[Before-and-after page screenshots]
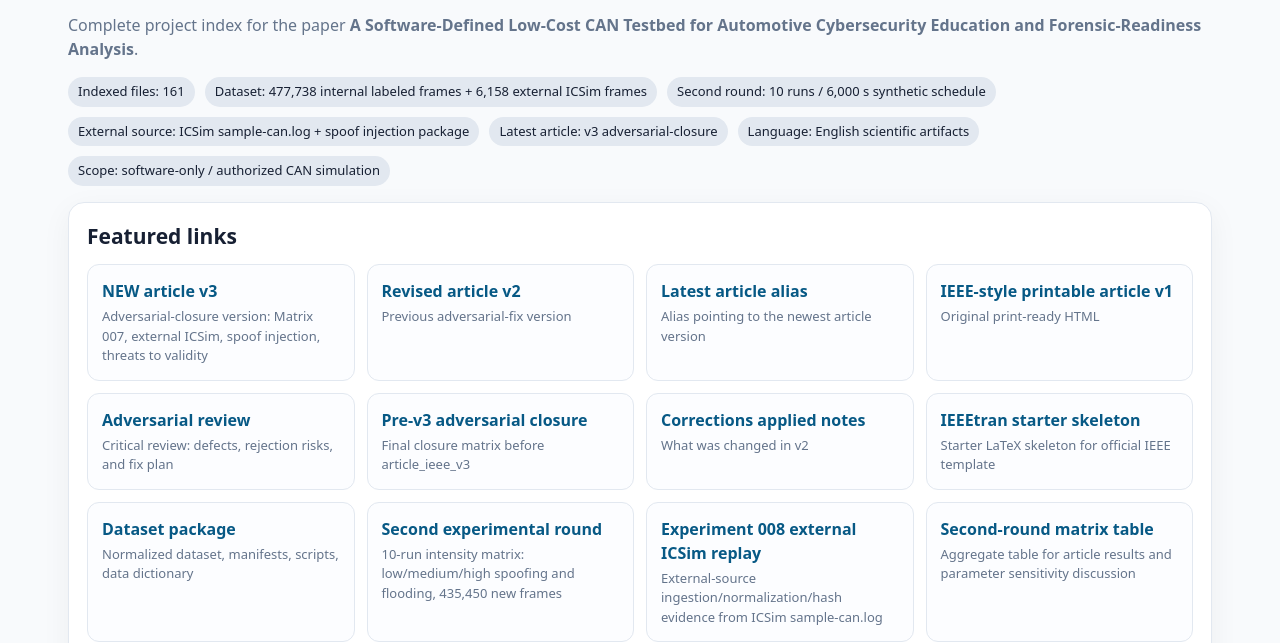
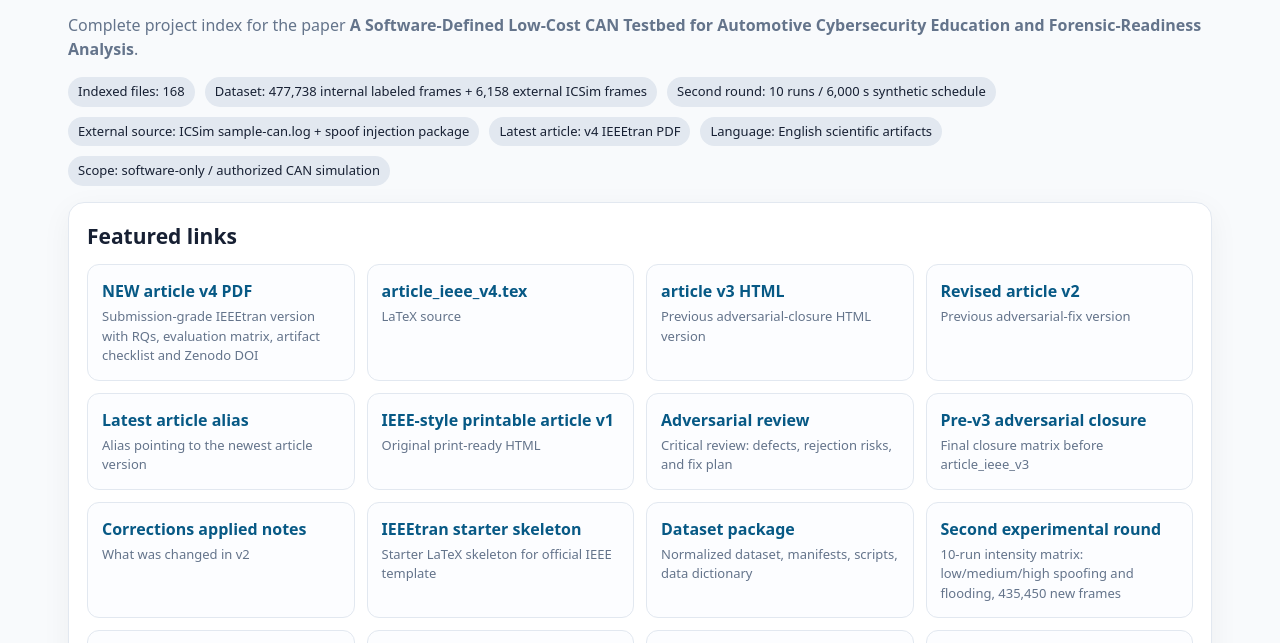
Before and after one commit to ojaneri/can-forensic-readiness-testbed, a plain HTML site: page index.html in a window 1280 px wide. Shown: the part 85-728 px from the top of the page. Drawn offline with Linux system fonts and the light colour scheme.

Commit message:
paper: add submission-grade IEEEtran v4

```diff
--- a/index.html
+++ b/index.html
@@ -3,16 +3,18 @@
 <h1>SSV 2026 — Software-Defined CAN Testbed</h1>
 <p class="muted">Complete project index for the paper <strong>A Software-Defined Low-Cost CAN Testbed for Automotive Cybersecurity Education and Forensic-Readiness Analysis</strong>.</p>
 <div class="summary">
-<span class="pill">Indexed files: 161</span>
+<span class="pill">Indexed files: 168</span>
 <span class="pill">Dataset: 477,738 internal labeled frames + 6,158 external ICSim frames</span>
 <span class="pill">Second round: 10 runs / 6,000 s synthetic schedule</span>
 <span class="pill">External source: ICSim sample-can.log + spoof injection package</span>
-<span class="pill">Latest article: v3 adversarial-closure</span>
+<span class="pill">Latest article: v4 IEEEtran PDF</span>
 <span class="pill">Language: English scientific artifacts</span>
 <span class="pill">Scope: software-only / authorized CAN simulation</span>
 </div>
 <section class="card"><h2>Featured links</h2><div class="grid">
-<div class="feature"><a href="paper/article_ieee_v3.html">NEW article v3</a><span class="desc">Adversarial-closure version: Matrix 007, external ICSim, spoof injection, threats to validity</span></div>
+<div class="feature"><a href="paper/article_ieee_v4.pdf">NEW article v4 PDF</a><span class="desc">Submission-grade IEEEtran version with RQs, evaluation matrix, artifact checklist and Zenodo DOI</span></div>
+<div class="feature"><a href="paper/article_ieee_v4.tex">article_ieee_v4.tex</a><span class="desc">LaTeX source</span></div>
+<div class="feature"><a href="paper/article_ieee_v3.html">article v3 HTML</a><span class="desc">Previous adversarial-closure HTML version</span></div>
 <div class="feature"><a href="paper/article_ieee_v2.html">Revised article v2</a><span class="desc">Previous adversarial-fix version</span></div>
 <div class="feature"><a href="paper/article_ieee_latest.html">Latest article alias</a><span class="desc">Alias pointing to the newest article version</span></div>
 <div class="feature"><a href="paper/article_ieee.html">IEEE-style printable article v1</a><span class="desc">Original print-ready HTML</span></div>
```
Also changed, not shown: paper/index.html (+1 -1 lines), 13 other files.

## Problem to work on
Pictures are to be left out; the records above must be repeated word for word.

## Result
Before and after one commit to ojaneri/can-forensic-readiness-testbed, a plain HTML site: page index.html in a window 1280 px wide. Shown: the part 85-728 px from the top of the page. Drawn offline with Linux system fonts and the light colour scheme.

Commit message:
paper: add submission-grade IEEEtran v4

```diff
--- a/index.html
+++ b/index.html
@@ -3,16 +3,18 @@
 <h1>SSV 2026 — Software-Defined CAN Testbed</h1>
 <p class="muted">Complete project index for the paper <strong>A Software-Defined Low-Cost CAN Testbed for Automotive Cybersecurity Education and Forensic-Readiness Analysis</strong>.</p>
 <div class="summary">
-<span class="pill">Indexed files: 161</span>
+<span class="pill">Indexed files: 168</span>
 <span class="pill">Dataset: 477,738 internal labeled frames + 6,158 external ICSim frames</span>
 <span class="pill">Second round: 10 runs / 6,000 s synthetic schedule</span>
 <span class="pill">External source: ICSim sample-can.log + spoof injection package</span>
-<span class="pill">Latest article: v3 adversarial-closure</span>
+<span class="pill">Latest article: v4 IEEEtran PDF</span>
 <span class="pill">Language: English scientific artifacts</span>
 <span class="pill">Scope: software-only / authorized CAN simulation</span>
 </div>
 <section class="card"><h2>Featured links</h2><div class="grid">
-<div class="feature"><a href="paper/article_ieee_v3.html">NEW article v3</a><span class="desc">Adversarial-closure version: Matrix 007, external ICSim, spoof injection, threats to validity</span></div>
+<div class="feature"><a href="paper/article_ieee_v4.pdf">NEW article v4 PDF</a><span class="desc">Submission-grade IEEEtran version with RQs, evaluation matrix, artifact checklist and Zenodo DOI</span></div>
+<div class="feature"><a href="paper/article_ieee_v4.tex">article_ieee_v4.tex</a><span class="desc">LaTeX source</span></div>
+<div class="feature"><a href="paper/article_ieee_v3.html">article v3 HTML</a><span class="desc">Previous adversarial-closure HTML version</span></div>
 <div class="feature"><a href="paper/article_ieee_v2.html">Revised article v2</a><span class="desc">Previous adversarial-fix version</span></div>
 <div class="feature"><a href="paper/article_ieee_latest.html">Latest article alias</a><span class="desc">Alias pointing to the newest article version</span></div>
 <div class="feature"><a href="paper/article_ieee.html">IEEE-style printable article v1</a><span class="desc">Original print-ready HTML</span></div>
```
Also changed, not shown: paper/index.html (+1 -1 lines), 13 other files.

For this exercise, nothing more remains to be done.